I find this trend particularly appalling as a writer, because as far as I’m concerned there’s nothing more powerful than language. It can convince, scold, motivate, embarrass, enrichen, impoverish. It can cause parents to cheerfully send their children to war, to bomb innocents out of existence in order to free them, to force our next generations to foot the bill for our wastefulness by arguing we can spend our way out of debt. Language defines our perception of reality, and he who can most skillfully use language can convince the masses his way is best. It can also excuse the most horrendous of acts through rhetorical sleight of hand, where stealing becomes liberating, where killing innocents becomes collateral damage, where cheating a nation out of its financial legacy becomes equality or redistribution of wealth. Words, and our ability to use them, define how we think about things.
The less comfort we have with words, the less command we have of them, the less we can think in a meaningful manner.

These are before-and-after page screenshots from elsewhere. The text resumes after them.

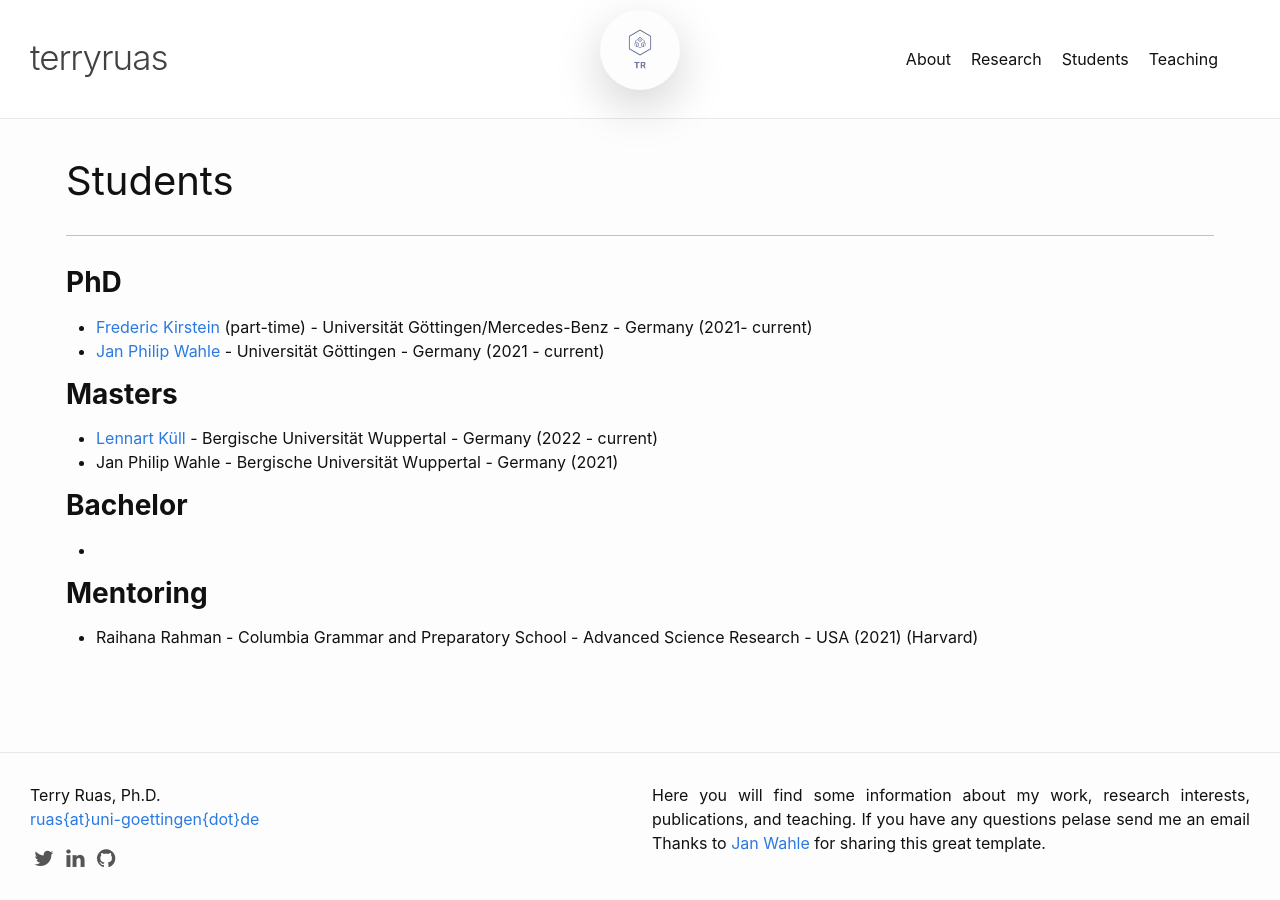
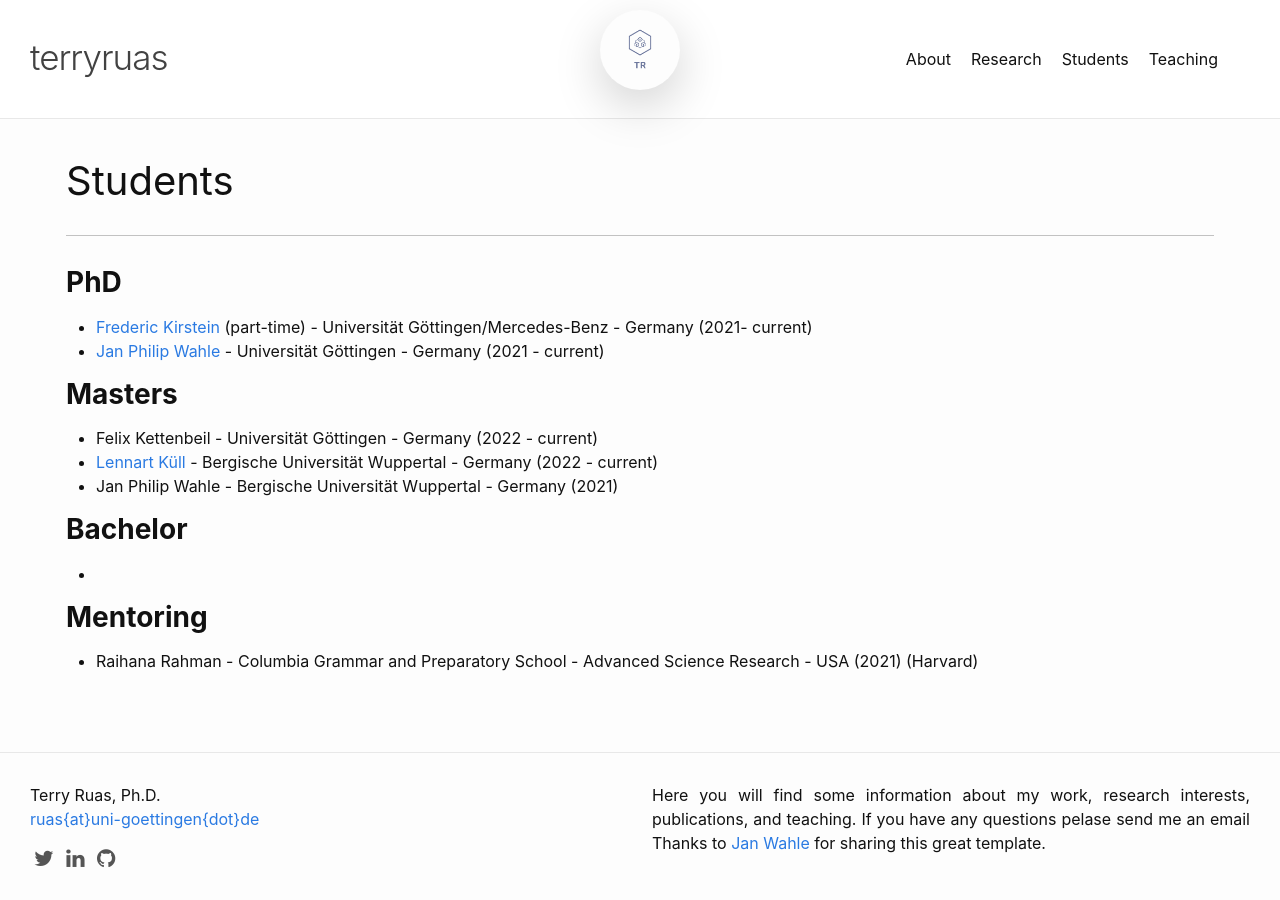
Before and after one commit to truas/truas, a Jekyll site: the page built from students.md, in a window 1280 px wide. Built offline with Jekyll 4.4.1, drawn with Linux system fonts in a browser that asks for light colours.

Commit message:
new student

```diff
--- a/students.md
+++ b/students.md
@@ -8,6 +8,7 @@ permalink: /students/
 - [Jan Philip Wahle](https://jpwahle.com/) - Universität Göttingen - Germany (2021 - current)
 
 ### **Masters**
+- Felix Kettenbeil - Universität Göttingen - Germany (2022 - current)
 - [Lennart Küll](https://www.linkedin.com/in/lennart-k%C3%BCll-2140a9203/) - Bergische Universität Wuppertal - Germany (2022 - current)
 - Jan Philip Wahle  - Bergische Universität Wuppertal - Germany (2021)
 
```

We lack the terms, the basic vocabulary, with which to frame the narrative or debate. We can’t reason, use logic, because we don’t understand its basic concepts and rules. We don’t understand what argument from authority or post hoc reasoning or any of the other logical fallacies are because we don’t understand the concepts or the words used to define them, so we make poor decisions or are easily deceived. Again and again. Like a smoker who makes the poor decision to light up a cigarette 20 or 30 times a day, and who ultimately winds up with respiratory problems or worse, we as a society make poor decisions on a daily basis that result in an unhealthy host, a diseased culture riddled with morbidity.
Where am I going with this?
I dislike the trend in popular fiction towards dumbing down. I understand the trend. We want to sell, and if what sells are monosyllabic screeds with the complexity of a comic, then that’s what we’ll write. But one has to ask whether there’s not a better way. A way to raise the bar some, to not pander to the lowest common denominator, and still sell well?
As custodians of the written word, of language, do we want to be the equivalent of pop songs that come and go in popularity every week, or shoot for something more substantial? Is it possible to be relevant and entertaining and popular without being slack-jawed and mouth-breathing?
Look, I write action thrillers and mysteries. I’ll be doing a foray into romance soon. So I’m not saying we should all be aspiring to be Harper Lee, or be trying to write the next Lord of the Flies. I get that we need to balance popular taste with our creativity, and produce products people want to buy. What I’m saying is that, given that the majority of the nation either doesn’t or can’t read, are we not better served trying to raise the bar a little in our offerings for those that still can?
I’m not sure I have a point here. Just more of my ramblings. But as I said, I was struck by how intelligently so many of the books from forty and fifty years ago were written – popular books, too – compared to what’s passes for pop fiction these days.
Call me a curmudgeony old man, I suppose. (Shakes fist. “You whippersnappers have no idea what it was like! The end is nigh!”) And so on. I’m sure I’m just railing against that which I can’t change. All I can do is continue to try to write well, and hope that my audience grows, however that happens.
Now go buy some of my crap. Please. You could do worse than with JET – Ops Files.